[Items from a dataset]
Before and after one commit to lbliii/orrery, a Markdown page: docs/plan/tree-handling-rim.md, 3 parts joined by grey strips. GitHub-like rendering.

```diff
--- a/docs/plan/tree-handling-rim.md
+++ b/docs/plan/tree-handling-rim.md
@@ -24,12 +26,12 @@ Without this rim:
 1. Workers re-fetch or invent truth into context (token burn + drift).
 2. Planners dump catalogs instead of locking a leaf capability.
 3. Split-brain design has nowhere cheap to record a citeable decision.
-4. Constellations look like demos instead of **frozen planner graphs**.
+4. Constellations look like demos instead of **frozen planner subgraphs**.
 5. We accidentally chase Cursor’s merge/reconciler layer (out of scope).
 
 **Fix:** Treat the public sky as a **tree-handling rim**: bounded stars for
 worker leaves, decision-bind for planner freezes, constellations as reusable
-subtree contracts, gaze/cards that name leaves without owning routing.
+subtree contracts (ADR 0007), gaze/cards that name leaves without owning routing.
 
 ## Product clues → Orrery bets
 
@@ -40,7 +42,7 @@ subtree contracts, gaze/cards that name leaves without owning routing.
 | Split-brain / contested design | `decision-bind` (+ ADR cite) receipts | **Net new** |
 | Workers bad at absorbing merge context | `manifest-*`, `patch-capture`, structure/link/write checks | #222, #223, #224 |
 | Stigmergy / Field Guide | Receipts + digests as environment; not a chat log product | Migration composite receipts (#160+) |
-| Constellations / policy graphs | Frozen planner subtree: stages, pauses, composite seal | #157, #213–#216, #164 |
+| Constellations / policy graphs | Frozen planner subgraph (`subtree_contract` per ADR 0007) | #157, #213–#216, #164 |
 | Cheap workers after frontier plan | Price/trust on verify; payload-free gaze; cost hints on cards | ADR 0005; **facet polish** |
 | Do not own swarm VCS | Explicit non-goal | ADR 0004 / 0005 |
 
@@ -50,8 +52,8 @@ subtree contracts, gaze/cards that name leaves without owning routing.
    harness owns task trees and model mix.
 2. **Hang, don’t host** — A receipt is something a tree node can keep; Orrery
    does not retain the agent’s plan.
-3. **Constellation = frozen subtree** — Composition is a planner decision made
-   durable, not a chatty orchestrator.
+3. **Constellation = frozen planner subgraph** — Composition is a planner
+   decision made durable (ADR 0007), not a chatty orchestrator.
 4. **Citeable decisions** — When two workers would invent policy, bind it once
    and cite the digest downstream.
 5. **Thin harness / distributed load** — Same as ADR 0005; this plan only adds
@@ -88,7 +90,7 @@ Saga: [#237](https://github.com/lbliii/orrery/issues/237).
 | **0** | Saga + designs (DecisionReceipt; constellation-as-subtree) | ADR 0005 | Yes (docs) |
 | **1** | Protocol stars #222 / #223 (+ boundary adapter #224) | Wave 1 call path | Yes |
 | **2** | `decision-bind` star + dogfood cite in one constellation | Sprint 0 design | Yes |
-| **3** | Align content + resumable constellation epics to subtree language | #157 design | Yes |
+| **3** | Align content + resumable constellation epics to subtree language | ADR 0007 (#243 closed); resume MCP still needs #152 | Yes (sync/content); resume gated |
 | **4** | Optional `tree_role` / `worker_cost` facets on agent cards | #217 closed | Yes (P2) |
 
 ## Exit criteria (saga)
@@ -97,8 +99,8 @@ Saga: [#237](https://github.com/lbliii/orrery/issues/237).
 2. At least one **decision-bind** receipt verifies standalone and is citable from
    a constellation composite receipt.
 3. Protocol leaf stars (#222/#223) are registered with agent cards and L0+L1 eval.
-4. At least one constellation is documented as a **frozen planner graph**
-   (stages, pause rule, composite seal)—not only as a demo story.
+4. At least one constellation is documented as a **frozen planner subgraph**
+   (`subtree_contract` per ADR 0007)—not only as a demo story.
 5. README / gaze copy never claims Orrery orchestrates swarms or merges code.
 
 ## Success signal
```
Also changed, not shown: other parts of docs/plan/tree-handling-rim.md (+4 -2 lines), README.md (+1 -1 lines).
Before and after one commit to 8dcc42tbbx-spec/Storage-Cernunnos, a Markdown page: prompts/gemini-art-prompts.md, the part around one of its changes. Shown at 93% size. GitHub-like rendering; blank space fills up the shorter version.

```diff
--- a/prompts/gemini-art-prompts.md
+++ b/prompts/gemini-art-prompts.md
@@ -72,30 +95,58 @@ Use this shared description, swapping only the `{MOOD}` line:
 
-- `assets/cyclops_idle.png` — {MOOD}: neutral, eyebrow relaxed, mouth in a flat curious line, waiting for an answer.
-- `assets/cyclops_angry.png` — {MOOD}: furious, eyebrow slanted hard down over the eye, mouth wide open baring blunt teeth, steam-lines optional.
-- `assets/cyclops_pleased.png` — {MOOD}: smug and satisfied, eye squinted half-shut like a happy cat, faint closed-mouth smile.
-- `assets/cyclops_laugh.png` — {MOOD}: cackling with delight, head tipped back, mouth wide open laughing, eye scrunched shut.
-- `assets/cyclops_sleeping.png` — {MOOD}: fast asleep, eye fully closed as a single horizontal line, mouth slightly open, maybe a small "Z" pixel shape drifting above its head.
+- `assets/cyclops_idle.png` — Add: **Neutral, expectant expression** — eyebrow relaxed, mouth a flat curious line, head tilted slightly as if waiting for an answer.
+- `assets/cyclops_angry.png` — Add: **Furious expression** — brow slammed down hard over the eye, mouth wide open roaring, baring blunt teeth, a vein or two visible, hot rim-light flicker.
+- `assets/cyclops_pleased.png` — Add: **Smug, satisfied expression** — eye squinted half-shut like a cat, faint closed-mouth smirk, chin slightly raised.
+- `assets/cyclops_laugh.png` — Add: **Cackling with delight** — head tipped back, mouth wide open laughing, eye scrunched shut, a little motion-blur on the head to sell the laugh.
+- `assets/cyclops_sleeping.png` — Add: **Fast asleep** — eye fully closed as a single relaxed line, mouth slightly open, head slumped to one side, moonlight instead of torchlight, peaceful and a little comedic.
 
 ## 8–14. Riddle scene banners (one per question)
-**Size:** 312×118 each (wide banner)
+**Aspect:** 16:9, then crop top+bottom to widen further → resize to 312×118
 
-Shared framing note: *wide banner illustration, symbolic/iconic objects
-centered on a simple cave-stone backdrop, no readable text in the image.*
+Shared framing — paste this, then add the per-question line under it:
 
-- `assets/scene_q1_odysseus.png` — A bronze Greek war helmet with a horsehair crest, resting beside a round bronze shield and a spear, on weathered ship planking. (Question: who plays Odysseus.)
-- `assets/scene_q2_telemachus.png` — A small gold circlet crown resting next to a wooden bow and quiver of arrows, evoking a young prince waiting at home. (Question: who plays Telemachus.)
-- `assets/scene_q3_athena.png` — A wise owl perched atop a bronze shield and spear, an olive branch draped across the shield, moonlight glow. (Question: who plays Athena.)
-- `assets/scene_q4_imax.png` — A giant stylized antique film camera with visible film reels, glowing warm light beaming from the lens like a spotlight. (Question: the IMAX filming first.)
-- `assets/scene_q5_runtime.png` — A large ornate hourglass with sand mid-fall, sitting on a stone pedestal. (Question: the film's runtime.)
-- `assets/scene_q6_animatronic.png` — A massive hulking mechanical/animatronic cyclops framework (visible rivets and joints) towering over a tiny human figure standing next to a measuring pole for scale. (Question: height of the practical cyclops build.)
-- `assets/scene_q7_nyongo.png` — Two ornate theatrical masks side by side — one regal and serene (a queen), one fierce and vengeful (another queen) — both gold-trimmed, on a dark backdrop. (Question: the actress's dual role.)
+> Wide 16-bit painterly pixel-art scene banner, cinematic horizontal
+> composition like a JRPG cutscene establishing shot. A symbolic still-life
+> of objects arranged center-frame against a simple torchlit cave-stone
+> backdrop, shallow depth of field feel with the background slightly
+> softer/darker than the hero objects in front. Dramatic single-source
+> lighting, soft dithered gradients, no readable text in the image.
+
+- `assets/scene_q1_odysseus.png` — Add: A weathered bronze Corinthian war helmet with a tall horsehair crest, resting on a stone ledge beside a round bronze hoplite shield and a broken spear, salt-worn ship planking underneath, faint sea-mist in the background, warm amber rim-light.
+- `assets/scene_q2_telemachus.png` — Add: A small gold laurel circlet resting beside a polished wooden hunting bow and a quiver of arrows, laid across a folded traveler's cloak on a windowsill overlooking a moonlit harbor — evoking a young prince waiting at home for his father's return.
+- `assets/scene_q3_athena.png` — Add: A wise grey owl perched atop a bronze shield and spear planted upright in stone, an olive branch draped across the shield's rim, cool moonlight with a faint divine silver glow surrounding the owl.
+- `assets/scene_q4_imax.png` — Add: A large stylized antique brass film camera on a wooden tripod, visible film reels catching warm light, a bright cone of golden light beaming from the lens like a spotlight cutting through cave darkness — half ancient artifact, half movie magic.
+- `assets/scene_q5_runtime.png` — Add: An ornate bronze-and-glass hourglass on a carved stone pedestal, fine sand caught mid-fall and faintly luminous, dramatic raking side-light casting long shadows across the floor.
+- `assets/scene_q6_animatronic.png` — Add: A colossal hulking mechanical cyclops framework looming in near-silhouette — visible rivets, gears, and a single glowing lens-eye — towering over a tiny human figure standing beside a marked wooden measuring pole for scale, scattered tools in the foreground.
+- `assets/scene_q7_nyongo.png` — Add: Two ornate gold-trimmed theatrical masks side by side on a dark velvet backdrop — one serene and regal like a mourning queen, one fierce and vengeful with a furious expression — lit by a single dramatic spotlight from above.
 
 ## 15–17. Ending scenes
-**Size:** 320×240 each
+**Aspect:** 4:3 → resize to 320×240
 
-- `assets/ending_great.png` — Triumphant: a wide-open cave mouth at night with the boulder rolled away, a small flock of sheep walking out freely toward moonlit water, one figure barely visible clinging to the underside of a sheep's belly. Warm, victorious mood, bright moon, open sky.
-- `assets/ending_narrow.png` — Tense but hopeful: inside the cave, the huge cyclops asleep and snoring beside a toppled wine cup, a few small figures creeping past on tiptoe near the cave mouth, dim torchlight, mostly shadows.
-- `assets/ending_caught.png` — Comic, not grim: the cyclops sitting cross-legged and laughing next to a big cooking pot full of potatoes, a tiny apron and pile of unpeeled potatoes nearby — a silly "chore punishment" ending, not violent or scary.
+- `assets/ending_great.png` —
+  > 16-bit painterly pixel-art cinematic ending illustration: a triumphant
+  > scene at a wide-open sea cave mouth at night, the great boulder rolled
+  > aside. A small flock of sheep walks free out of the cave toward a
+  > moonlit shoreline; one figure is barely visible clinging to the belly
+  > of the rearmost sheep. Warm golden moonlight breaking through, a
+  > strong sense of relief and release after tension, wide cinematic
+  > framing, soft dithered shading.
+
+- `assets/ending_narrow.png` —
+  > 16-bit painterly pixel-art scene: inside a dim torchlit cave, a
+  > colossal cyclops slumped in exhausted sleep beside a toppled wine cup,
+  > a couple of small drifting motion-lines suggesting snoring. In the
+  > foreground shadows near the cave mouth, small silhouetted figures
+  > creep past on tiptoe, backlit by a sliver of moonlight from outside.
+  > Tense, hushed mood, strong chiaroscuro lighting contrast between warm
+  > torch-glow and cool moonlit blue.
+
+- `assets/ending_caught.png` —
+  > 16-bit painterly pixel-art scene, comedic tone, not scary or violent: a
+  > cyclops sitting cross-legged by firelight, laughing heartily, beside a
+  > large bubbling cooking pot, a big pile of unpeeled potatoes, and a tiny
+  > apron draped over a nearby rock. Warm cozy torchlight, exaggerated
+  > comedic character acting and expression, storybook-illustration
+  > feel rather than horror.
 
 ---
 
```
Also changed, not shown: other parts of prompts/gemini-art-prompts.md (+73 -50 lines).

Activity ::
Every line of the data above that includes "asleep" should be listed.

Response area ::
-- `assets/cyclops_sleeping.png` — {MOOD}: fast asleep, eye fully closed as a single horizontal line, mouth slightly open, maybe a small "Z" pixel shape drifting above its head.
+- `assets/cyclops_sleeping.png` — Add: **Fast asleep** — eye fully closed as a single relaxed line, mouth slightly open, head slumped to one side, moonlight instead of torchlight, peaceful and a little comedic.
-- `assets/ending_narrow.png` — Tense but hopeful: inside the cave, the huge cyclops asleep and snoring beside a toppled wine cup, a few small figures creeping past on tiptoe near the cave mouth, dim torchlight, mostly shadows.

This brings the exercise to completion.